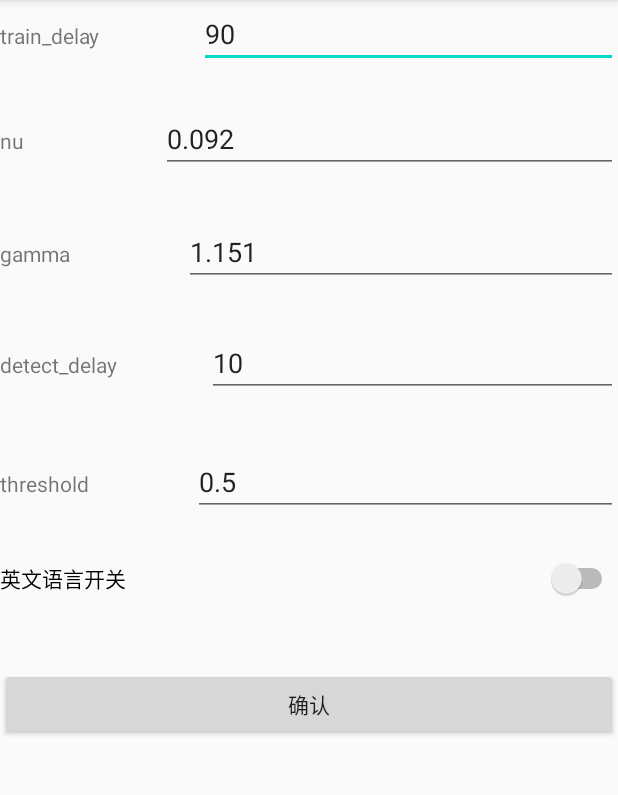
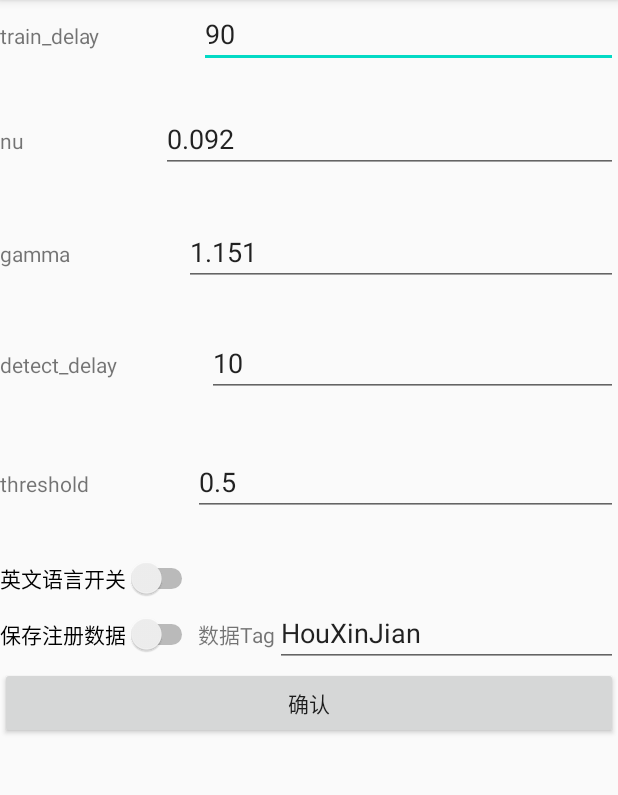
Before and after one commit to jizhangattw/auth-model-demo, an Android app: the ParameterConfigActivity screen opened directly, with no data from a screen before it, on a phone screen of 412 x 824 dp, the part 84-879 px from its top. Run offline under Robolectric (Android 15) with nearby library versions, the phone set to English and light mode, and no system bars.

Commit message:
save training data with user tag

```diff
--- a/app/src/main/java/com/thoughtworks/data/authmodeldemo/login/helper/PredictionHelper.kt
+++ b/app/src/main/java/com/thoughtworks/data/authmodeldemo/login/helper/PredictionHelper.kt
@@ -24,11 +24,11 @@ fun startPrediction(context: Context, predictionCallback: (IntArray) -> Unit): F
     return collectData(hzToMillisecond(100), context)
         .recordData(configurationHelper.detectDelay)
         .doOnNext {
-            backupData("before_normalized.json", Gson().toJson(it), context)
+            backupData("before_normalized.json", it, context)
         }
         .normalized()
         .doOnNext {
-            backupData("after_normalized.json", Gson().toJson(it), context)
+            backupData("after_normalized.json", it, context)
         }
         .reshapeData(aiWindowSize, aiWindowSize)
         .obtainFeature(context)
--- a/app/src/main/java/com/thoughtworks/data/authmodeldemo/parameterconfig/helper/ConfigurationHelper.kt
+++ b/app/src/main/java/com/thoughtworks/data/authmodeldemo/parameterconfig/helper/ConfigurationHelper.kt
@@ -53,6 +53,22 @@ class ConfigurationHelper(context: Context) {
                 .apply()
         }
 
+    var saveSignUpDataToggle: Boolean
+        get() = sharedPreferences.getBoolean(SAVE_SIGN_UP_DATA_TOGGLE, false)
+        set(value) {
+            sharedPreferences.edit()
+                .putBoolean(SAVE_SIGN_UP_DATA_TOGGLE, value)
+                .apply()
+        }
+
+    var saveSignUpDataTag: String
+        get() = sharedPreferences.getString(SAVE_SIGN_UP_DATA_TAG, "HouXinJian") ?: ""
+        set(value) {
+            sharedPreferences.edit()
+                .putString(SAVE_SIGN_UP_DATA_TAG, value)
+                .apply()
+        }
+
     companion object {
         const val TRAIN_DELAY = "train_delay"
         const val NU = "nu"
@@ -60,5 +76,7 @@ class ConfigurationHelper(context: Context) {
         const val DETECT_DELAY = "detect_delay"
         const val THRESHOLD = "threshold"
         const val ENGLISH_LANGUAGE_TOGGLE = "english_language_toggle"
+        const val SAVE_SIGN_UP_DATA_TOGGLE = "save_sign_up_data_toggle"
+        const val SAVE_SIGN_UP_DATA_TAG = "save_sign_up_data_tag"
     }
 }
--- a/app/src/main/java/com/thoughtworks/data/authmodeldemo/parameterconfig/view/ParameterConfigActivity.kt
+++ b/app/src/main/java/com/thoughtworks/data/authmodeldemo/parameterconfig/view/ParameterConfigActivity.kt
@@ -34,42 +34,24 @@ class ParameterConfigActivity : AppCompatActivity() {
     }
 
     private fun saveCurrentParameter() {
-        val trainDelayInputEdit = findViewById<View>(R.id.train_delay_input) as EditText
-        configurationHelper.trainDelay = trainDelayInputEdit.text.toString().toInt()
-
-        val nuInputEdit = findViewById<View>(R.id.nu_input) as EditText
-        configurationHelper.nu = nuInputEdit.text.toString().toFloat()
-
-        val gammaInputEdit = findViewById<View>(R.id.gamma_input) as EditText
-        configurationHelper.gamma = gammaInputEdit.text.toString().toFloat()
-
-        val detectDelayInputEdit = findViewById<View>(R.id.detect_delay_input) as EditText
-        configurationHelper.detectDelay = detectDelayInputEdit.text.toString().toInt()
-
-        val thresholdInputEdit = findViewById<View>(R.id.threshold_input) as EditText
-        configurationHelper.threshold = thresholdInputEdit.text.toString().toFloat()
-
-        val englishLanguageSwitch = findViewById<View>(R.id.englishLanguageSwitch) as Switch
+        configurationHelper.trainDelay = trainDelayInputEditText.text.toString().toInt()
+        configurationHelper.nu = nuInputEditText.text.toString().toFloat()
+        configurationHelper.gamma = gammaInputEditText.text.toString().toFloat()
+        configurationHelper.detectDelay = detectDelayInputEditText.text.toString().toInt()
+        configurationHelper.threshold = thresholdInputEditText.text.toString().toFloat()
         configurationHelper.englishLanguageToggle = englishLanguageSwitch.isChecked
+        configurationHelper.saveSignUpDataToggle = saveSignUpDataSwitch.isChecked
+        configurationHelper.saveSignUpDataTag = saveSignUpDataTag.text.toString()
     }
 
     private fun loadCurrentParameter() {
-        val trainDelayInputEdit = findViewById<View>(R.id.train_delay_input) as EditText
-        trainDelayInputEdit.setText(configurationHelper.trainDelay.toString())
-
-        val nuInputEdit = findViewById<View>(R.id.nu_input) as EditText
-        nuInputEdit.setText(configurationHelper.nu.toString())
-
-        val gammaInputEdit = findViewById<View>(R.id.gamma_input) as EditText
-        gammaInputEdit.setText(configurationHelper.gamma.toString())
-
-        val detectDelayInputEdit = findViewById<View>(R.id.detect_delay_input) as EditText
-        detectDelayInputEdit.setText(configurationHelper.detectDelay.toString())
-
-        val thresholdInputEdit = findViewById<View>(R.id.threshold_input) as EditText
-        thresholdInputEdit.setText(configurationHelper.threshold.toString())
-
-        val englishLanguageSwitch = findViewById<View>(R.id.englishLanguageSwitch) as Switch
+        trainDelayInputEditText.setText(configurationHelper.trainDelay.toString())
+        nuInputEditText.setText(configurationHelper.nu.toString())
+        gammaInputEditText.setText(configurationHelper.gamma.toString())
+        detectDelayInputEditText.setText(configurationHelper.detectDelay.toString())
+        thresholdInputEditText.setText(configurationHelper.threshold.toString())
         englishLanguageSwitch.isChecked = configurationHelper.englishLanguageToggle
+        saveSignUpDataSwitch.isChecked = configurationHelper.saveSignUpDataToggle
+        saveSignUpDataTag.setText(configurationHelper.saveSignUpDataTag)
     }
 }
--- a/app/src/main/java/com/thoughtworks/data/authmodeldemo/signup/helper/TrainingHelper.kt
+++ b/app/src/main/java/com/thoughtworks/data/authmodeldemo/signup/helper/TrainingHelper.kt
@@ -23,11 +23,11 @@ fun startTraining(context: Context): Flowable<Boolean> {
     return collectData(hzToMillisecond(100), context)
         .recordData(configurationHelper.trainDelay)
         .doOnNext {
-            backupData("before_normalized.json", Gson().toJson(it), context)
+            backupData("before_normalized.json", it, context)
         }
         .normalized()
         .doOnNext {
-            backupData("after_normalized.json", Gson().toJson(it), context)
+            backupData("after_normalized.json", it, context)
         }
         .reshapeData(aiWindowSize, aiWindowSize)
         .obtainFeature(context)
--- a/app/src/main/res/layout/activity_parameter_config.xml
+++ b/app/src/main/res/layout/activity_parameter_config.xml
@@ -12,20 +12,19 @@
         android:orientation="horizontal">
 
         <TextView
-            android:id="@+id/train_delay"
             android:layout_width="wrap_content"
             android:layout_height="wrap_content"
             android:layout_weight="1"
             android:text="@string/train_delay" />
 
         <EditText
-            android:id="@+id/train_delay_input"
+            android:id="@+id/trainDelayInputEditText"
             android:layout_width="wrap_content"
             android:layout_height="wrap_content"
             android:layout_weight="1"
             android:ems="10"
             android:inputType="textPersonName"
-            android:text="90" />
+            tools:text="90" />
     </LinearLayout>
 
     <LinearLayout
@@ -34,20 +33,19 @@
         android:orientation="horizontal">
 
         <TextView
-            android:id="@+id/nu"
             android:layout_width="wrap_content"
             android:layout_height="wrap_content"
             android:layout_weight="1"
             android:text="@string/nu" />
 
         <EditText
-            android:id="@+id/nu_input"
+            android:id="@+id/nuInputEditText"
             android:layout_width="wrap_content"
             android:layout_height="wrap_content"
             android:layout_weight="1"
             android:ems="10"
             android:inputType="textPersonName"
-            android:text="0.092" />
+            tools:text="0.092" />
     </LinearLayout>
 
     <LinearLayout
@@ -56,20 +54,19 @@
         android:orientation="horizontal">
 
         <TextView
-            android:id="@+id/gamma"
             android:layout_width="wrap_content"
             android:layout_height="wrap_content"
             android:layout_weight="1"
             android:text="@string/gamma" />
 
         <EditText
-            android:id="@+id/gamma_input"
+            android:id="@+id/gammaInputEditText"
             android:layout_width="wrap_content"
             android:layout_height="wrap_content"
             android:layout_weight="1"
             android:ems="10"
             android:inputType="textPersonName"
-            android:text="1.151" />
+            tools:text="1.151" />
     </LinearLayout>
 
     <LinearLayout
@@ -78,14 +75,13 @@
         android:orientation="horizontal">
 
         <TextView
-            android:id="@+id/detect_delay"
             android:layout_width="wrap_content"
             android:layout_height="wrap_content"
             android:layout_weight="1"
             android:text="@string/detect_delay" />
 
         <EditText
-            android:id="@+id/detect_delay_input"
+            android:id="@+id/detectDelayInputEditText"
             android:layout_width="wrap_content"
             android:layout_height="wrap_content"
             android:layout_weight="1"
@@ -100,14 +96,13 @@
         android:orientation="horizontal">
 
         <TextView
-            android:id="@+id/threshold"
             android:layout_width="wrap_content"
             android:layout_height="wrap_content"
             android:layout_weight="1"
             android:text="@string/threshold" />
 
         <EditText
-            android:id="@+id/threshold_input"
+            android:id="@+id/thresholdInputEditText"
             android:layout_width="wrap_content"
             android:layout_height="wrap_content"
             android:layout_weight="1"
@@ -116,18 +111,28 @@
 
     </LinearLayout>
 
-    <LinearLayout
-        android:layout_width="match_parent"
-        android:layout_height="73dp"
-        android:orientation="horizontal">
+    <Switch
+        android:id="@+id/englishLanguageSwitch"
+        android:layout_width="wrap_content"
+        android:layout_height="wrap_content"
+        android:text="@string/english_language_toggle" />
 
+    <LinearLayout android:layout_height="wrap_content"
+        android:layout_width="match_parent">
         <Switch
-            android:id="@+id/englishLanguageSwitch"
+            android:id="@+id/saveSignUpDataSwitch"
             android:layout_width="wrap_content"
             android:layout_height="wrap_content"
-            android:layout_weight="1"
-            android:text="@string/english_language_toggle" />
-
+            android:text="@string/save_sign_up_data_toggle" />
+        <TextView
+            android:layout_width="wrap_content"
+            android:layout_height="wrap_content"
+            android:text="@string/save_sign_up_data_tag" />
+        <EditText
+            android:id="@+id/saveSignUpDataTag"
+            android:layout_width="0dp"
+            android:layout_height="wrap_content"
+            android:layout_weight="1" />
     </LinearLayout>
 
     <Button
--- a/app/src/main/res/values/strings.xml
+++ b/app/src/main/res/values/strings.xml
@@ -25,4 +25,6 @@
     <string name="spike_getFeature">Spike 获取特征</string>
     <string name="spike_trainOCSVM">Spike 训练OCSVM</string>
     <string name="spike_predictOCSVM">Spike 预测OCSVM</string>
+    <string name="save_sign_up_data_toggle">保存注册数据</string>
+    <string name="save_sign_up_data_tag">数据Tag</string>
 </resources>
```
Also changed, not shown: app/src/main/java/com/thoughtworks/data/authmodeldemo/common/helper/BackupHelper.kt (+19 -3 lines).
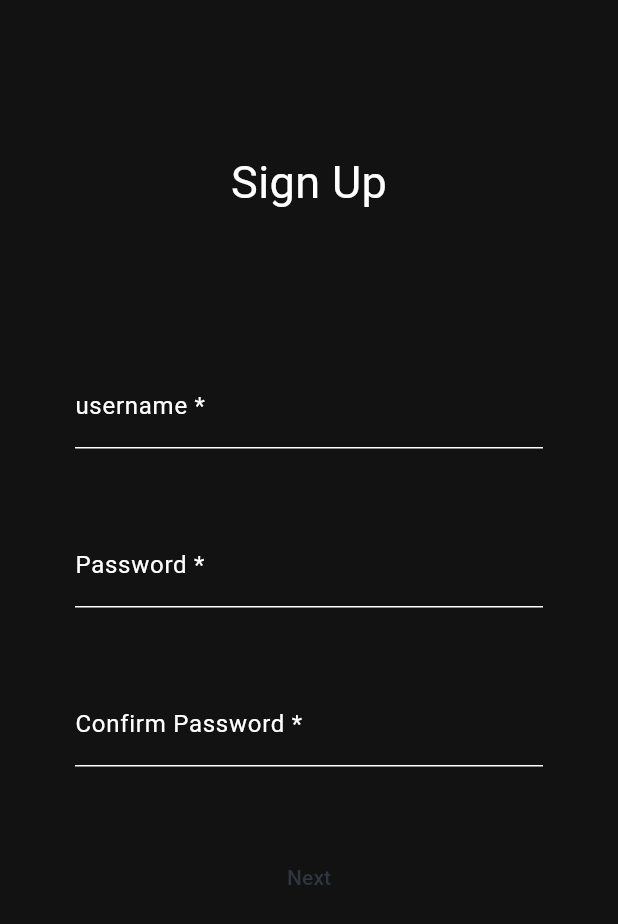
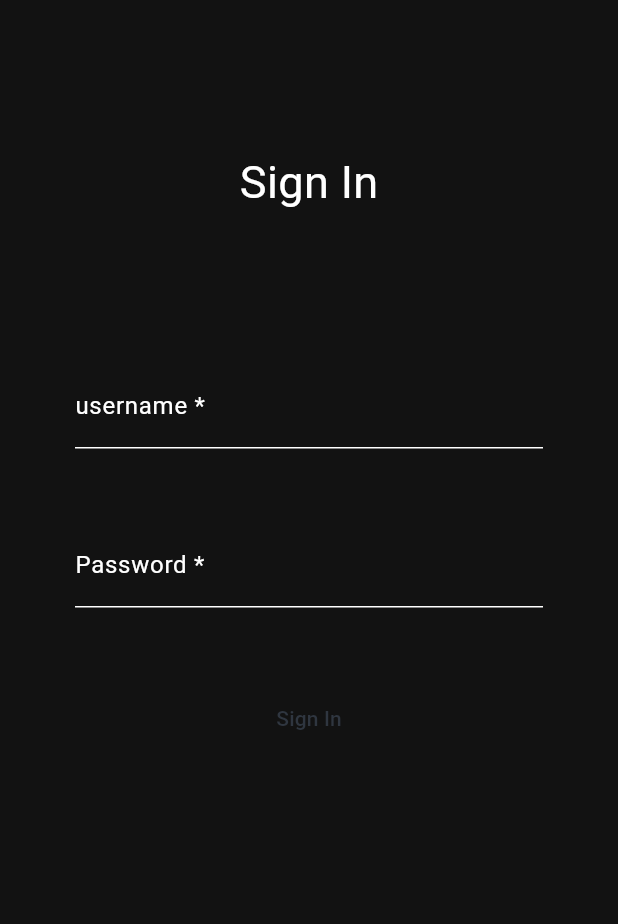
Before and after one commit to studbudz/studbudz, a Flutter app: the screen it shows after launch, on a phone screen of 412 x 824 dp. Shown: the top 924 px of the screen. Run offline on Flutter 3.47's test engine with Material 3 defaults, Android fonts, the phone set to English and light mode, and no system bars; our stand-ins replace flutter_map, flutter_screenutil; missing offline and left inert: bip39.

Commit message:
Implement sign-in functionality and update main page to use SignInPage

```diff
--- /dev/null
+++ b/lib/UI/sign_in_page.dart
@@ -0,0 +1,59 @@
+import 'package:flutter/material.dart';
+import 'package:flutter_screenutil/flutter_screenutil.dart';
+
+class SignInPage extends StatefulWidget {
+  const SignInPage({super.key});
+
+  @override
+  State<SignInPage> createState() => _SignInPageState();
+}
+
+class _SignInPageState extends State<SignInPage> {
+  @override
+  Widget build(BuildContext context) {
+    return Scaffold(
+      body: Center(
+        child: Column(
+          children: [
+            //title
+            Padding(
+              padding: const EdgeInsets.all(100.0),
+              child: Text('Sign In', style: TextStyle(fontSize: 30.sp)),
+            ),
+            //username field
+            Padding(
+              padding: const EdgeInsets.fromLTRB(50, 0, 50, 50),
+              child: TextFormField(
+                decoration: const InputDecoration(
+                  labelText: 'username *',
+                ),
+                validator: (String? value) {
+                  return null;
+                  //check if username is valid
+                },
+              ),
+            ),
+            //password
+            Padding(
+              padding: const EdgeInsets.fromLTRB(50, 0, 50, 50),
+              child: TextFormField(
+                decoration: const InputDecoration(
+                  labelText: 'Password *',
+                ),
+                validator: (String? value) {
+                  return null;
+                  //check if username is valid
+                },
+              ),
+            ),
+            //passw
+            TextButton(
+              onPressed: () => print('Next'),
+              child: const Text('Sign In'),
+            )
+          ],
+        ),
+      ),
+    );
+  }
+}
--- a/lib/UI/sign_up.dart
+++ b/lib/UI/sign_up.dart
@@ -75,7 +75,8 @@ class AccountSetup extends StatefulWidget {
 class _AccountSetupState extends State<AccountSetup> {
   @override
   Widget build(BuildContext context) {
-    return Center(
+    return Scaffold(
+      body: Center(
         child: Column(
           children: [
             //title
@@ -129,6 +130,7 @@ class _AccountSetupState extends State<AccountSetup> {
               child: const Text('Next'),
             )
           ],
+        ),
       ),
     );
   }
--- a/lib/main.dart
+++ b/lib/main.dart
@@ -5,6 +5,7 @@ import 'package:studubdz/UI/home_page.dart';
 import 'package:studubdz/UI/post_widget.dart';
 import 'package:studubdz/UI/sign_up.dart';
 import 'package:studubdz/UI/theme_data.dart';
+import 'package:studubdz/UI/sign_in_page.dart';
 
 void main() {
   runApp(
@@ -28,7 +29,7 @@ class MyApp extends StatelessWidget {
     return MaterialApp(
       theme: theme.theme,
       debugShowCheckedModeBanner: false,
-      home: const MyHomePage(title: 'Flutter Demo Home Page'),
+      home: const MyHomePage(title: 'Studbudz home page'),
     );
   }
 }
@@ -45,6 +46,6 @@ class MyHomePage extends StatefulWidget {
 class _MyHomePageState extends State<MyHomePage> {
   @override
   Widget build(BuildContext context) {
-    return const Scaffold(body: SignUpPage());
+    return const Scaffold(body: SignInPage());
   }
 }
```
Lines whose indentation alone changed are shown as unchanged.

# [Instructions for the task]
If a line in the entries contains "extends", copy it.

# [Written solution]
+class SignInPage extends StatefulWidget {
+class _SignInPageState extends State<SignInPage> {
@@ -75,7 +75,8 @@ class AccountSetup extends StatefulWidget {
 class _AccountSetupState extends State<AccountSetup> {
@@ -129,6 +130,7 @@ class _AccountSetupState extends State<AccountSetup> {
@@ -28,7 +29,7 @@ class MyApp extends StatelessWidget {
@@ -45,6 +46,6 @@ class MyHomePage extends StatefulWidget {
 class _MyHomePageState extends State<MyHomePage> {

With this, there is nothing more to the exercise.